## What you need to do:
Your output should repeat the entries below exactly. It should contain no images.

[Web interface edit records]
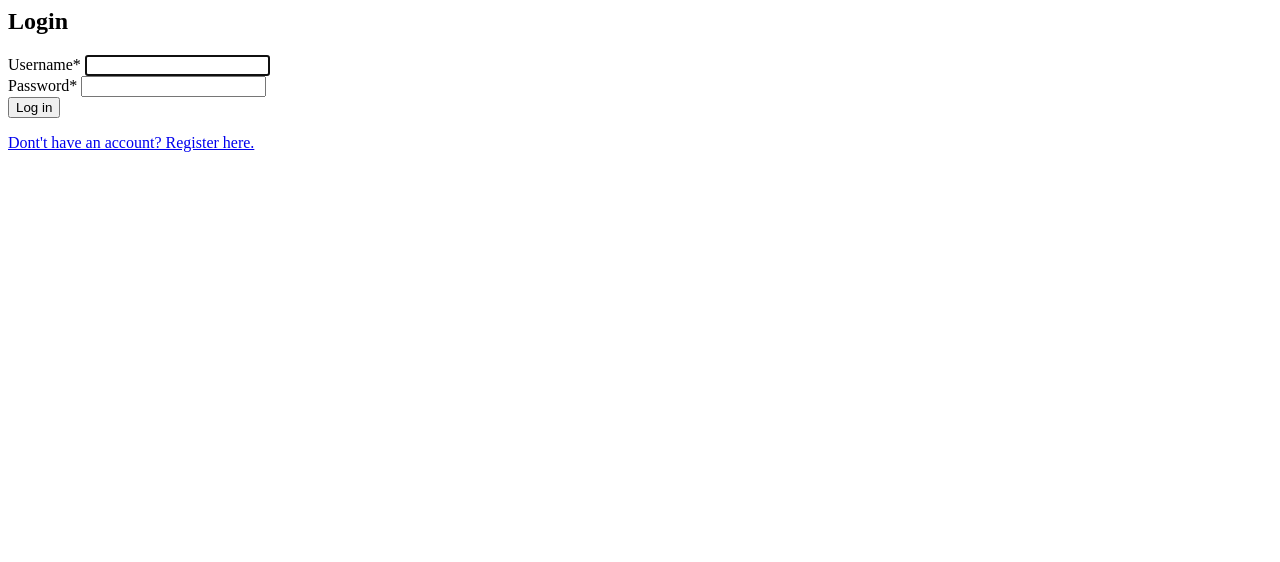
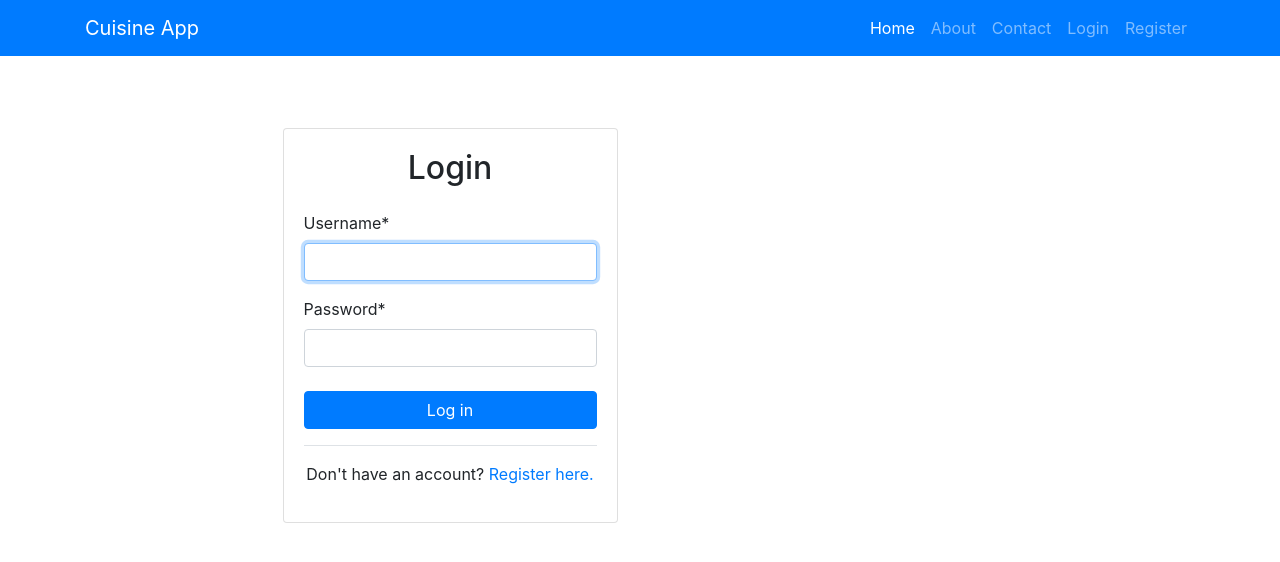
Before and after one commit to maish79/food, a Django app: page /login in a window 1280 px wide. Shown: the top 562 px of the page. Run offline with Django 3.2, Linux system fonts and the light colour scheme; some libraries are stand-ins or nearby versions.

Commit message:
added register view, template and login, logout logic

```diff
--- a/cuisine/templates/cuisine/base.html
+++ b/cuisine/templates/cuisine/base.html
@@ -14,12 +14,13 @@
 </head>
 <body>
   <nav class="navbar navbar-expand-lg navbar-dark bg-primary">
+    <div class="container">
       <a class="navbar-brand" href="{% url 'home' %}">Cuisine App</a>
       <button class="navbar-toggler" type="button" data-toggle="collapse" data-target="#navbarNav" aria-controls="navbarNav" aria-expanded="false" aria-label="Toggle navigation">
         <span class="navbar-toggler-icon"></span>
       </button>
       <div class="collapse navbar-collapse" id="navbarNav">
-          <ul class="navbar-nav">
+        <ul class="navbar-nav ml-auto">
           <li class="nav-item active">
             <a class="nav-link" href="{% url 'home' %}">Home</a>
           </li>
@@ -31,16 +32,29 @@
           </li>
         </ul>
       </div>
+      <div class="navbar-nav">
+        {% if user.is_authenticated %}
+
+        <a class="nav-item nav-link" href="{% url 'logout' %}">Logout</a>
+        {% else %}
+        <a class="nav-item nav-link" href="{% url 'login' %}">Login</a>
+        <a class="nav-item nav-link" href="{% url 'user-register' %}">Register</a>
+        {% endif %}
+      </div>
+    </div>
   </nav>
 
-    <div class="container mt-4 col-8">
+  <div class="container mt-4">
+    <div class="row">
+      <div class="col-md-8">
         {% if messages %}
           {% for message in messages %}
             <div class="alert alert-{{ message.tags }}">{{ message }}</div>
           {% endfor %}
         {% endif %}
-
         {% block main-content %}{% endblock %}
+      </div>
+    </div>
   </div>
 
 
--- a/recipe/settings.py
+++ b/recipe/settings.py
@@ -149,3 +149,4 @@ DEFAULT_FILE_STORAGE = 'cloudinary_storage.storage.MediaCloudinarystorage'
 DEFAULT_AUTO_FIELD = 'django.db.models.BigAutoField'
 CRISPY_TEMPLATE_PACK = 'bootstrap5'
 CRISPY_ALLOWED_TEMPLATE_PACKS = "bootstrap5"
+LOGIN_REDIRECT_URL = 'home'
--- a/user/templates/user/login.html
+++ b/user/templates/user/login.html
@@ -1,13 +1,26 @@
-{% block main-content %}
+{% extends 'cuisine/base.html' %}
 {% load crispy_forms_tags %}
 
-<h2>Login</h2>
-<form method="post">
-  {% csrf_token %}
-  {{ form|crispy }}
-  <button type="submit">Log in</button>
-</form>
-<div class="border-top pt-3">
-    <a href="#">Dont't have an account? Register here. </a>
+{% block main-content %}
+<div class="container mt-5">
+  <div class="row justify-content-center">
+    <div class="col-md-6">
+      <div class="card">
+        <div class="card-body">
+          <h2 class="card-title text-center mb-4">Login</h2>
+          <form method="post" class="form">
+            {% csrf_token %}
+            {{ form|crispy }}
+            <div class="form-group mt-4">
+              <button type="submit" class="btn btn-primary btn-block">Log in</button>
+            </div>
+          </form>
+          <div class="border-top pt-3 text-center">
+            <p>Don't have an account? <a href="#">Register here.</a></p>
+          </div>
+        </div>
+      </div>
+    </div>
+  </div>
 </div>
 {% endblock %}
--- a/user/views.py
+++ b/user/views.py
@@ -10,9 +10,9 @@ def register(request):
         form = forms.UserRegisterForm(request.POST)
         if form.is_valid():
             username = form.cleaned_data.get('username')
-            messages.success(request, f"{username}, your account has been created")
+            messages.success(request, f"{username}, your account has been created, please login")
             form.save()
-            return redirect('home')
+            return redirect('login')
     else:
         form = forms.UserRegisterForm()
     return render(request, 'user/register.html', {'form': form})
```
Also changed, not shown: user/templates/user/logout.html (+13 -0 lines), user/templates/user/register.html (+20 -8 lines). Lines whose indentation alone changed are shown as unchanged.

## Exercise output:
Before and after one commit to maish79/food, a Django app: page /login in a window 1280 px wide. Shown: the top 562 px of the page. Run offline with Django 3.2, Linux system fonts and the light colour scheme; some libraries are stand-ins or nearby versions.

Commit message:
added register view, template and login, logout logic

```diff
--- a/cuisine/templates/cuisine/base.html
+++ b/cuisine/templates/cuisine/base.html
@@ -14,12 +14,13 @@
 </head>
 <body>
   <nav class="navbar navbar-expand-lg navbar-dark bg-primary">
+    <div class="container">
       <a class="navbar-brand" href="{% url 'home' %}">Cuisine App</a>
       <button class="navbar-toggler" type="button" data-toggle="collapse" data-target="#navbarNav" aria-controls="navbarNav" aria-expanded="false" aria-label="Toggle navigation">
         <span class="navbar-toggler-icon"></span>
       </button>
       <div class="collapse navbar-collapse" id="navbarNav">
-          <ul class="navbar-nav">
+        <ul class="navbar-nav ml-auto">
           <li class="nav-item active">
             <a class="nav-link" href="{% url 'home' %}">Home</a>
           </li>
@@ -31,16 +32,29 @@
           </li>
         </ul>
       </div>
+      <div class="navbar-nav">
+        {% if user.is_authenticated %}
+
+        <a class="nav-item nav-link" href="{% url 'logout' %}">Logout</a>
+        {% else %}
+        <a class="nav-item nav-link" href="{% url 'login' %}">Login</a>
+        <a class="nav-item nav-link" href="{% url 'user-register' %}">Register</a>
+        {% endif %}
+      </div>
+    </div>
   </nav>
 
-    <div class="container mt-4 col-8">
+  <div class="container mt-4">
+    <div class="row">
+      <div class="col-md-8">
         {% if messages %}
           {% for message in messages %}
             <div class="alert alert-{{ message.tags }}">{{ message }}</div>
           {% endfor %}
         {% endif %}
-
         {% block main-content %}{% endblock %}
+      </div>
+    </div>
   </div>
 
 
--- a/recipe/settings.py
+++ b/recipe/settings.py
@@ -149,3 +149,4 @@ DEFAULT_FILE_STORAGE = 'cloudinary_storage.storage.MediaCloudinarystorage'
 DEFAULT_AUTO_FIELD = 'django.db.models.BigAutoField'
 CRISPY_TEMPLATE_PACK = 'bootstrap5'
 CRISPY_ALLOWED_TEMPLATE_PACKS = "bootstrap5"
+LOGIN_REDIRECT_URL = 'home'
--- a/user/templates/user/login.html
+++ b/user/templates/user/login.html
@@ -1,13 +1,26 @@
-{% block main-content %}
+{% extends 'cuisine/base.html' %}
 {% load crispy_forms_tags %}
 
-<h2>Login</h2>
-<form method="post">
-  {% csrf_token %}
-  {{ form|crispy }}
-  <button type="submit">Log in</button>
-</form>
-<div class="border-top pt-3">
-    <a href="#">Dont't have an account? Register here. </a>
+{% block main-content %}
+<div class="container mt-5">
+  <div class="row justify-content-center">
+    <div class="col-md-6">
+      <div class="card">
+        <div class="card-body">
+          <h2 class="card-title text-center mb-4">Login</h2>
+          <form method="post" class="form">
+            {% csrf_token %}
+            {{ form|crispy }}
+            <div class="form-group mt-4">
+              <button type="submit" class="btn btn-primary btn-block">Log in</button>
+            </div>
+          </form>
+          <div class="border-top pt-3 text-center">
+            <p>Don't have an account? <a href="#">Register here.</a></p>
+          </div>
+        </div>
+      </div>
+    </div>
+  </div>
 </div>
 {% endblock %}
--- a/user/views.py
+++ b/user/views.py
@@ -10,9 +10,9 @@ def register(request):
         form = forms.UserRegisterForm(request.POST)
         if form.is_valid():
             username = form.cleaned_data.get('username')
-            messages.success(request, f"{username}, your account has been created")
+            messages.success(request, f"{username}, your account has been created, please login")
             form.save()
-            return redirect('home')
+            return redirect('login')
     else:
         form = forms.UserRegisterForm()
     return render(request, 'user/register.html', {'form': form})
```
Also changed, not shown: user/templates/user/logout.html (+13 -0 lines), user/templates/user/register.html (+20 -8 lines). Lines whose indentation alone changed are shown as unchanged.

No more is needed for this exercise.